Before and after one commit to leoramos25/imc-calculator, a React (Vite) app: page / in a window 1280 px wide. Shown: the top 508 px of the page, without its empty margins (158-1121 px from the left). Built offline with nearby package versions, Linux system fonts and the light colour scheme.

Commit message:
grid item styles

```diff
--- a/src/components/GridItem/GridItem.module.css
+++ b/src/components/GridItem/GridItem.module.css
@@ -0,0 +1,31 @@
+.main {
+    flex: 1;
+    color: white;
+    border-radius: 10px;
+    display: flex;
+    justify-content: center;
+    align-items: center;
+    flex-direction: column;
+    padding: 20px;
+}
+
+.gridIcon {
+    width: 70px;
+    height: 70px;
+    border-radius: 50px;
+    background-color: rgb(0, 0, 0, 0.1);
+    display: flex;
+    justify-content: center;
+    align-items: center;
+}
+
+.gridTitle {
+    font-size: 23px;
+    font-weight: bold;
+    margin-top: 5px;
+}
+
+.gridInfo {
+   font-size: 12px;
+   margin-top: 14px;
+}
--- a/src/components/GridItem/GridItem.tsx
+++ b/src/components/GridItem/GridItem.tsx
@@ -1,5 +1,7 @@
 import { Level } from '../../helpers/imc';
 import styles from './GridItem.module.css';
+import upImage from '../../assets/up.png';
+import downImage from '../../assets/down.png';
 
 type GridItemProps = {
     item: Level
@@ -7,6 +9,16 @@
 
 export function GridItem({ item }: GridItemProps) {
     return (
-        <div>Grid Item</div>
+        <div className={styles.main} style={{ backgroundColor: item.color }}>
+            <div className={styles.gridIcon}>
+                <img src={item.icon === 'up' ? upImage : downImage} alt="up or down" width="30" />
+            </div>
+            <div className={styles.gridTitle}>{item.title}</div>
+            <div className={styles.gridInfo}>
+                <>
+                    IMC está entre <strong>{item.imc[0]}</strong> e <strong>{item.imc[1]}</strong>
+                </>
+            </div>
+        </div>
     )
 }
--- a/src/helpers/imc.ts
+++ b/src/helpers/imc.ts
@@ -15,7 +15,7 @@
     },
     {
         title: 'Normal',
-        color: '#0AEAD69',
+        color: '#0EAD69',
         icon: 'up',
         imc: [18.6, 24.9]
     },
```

════════════════════

What needs to be done >>
Could you produce an exact copy of the whole listing?

Answer to the problem >>
Before and after one commit to leoramos25/imc-calculator, a React (Vite) app: page / in a window 1280 px wide. Shown: the top 508 px of the page, without its empty margins (158-1121 px from the left). Built offline with nearby package versions, Linux system fonts and the light colour scheme.

Commit message:
grid item styles

```diff
--- a/src/components/GridItem/GridItem.module.css
+++ b/src/components/GridItem/GridItem.module.css
@@ -0,0 +1,31 @@
+.main {
+    flex: 1;
+    color: white;
+    border-radius: 10px;
+    display: flex;
+    justify-content: center;
+    align-items: center;
+    flex-direction: column;
+    padding: 20px;
+}
+
+.gridIcon {
+    width: 70px;
+    height: 70px;
+    border-radius: 50px;
+    background-color: rgb(0, 0, 0, 0.1);
+    display: flex;
+    justify-content: center;
+    align-items: center;
+}
+
+.gridTitle {
+    font-size: 23px;
+    font-weight: bold;
+    margin-top: 5px;
+}
+
+.gridInfo {
+   font-size: 12px;
+   margin-top: 14px;
+}
--- a/src/components/GridItem/GridItem.tsx
+++ b/src/components/GridItem/GridItem.tsx
@@ -1,5 +1,7 @@
 import { Level } from '../../helpers/imc';
 import styles from './GridItem.module.css';
+import upImage from '../../assets/up.png';
+import downImage from '../../assets/down.png';
 
 type GridItemProps = {
     item: Level
@@ -7,6 +9,16 @@
 
 export function GridItem({ item }: GridItemProps) {
     return (
-        <div>Grid Item</div>
+        <div className={styles.main} style={{ backgroundColor: item.color }}>
+            <div className={styles.gridIcon}>
+                <img src={item.icon === 'up' ? upImage : downImage} alt="up or down" width="30" />
+            </div>
+            <div className={styles.gridTitle}>{item.title}</div>
+            <div className={styles.gridInfo}>
+                <>
+                    IMC está entre <strong>{item.imc[0]}</strong> e <strong>{item.imc[1]}</strong>
+                </>
+            </div>
+        </div>
     )
 }
--- a/src/helpers/imc.ts
+++ b/src/helpers/imc.ts
@@ -15,7 +15,7 @@
     },
     {
         title: 'Normal',
-        color: '#0AEAD69',
+        color: '#0EAD69',
         icon: 'up',
         imc: [18.6, 24.9]
     },
```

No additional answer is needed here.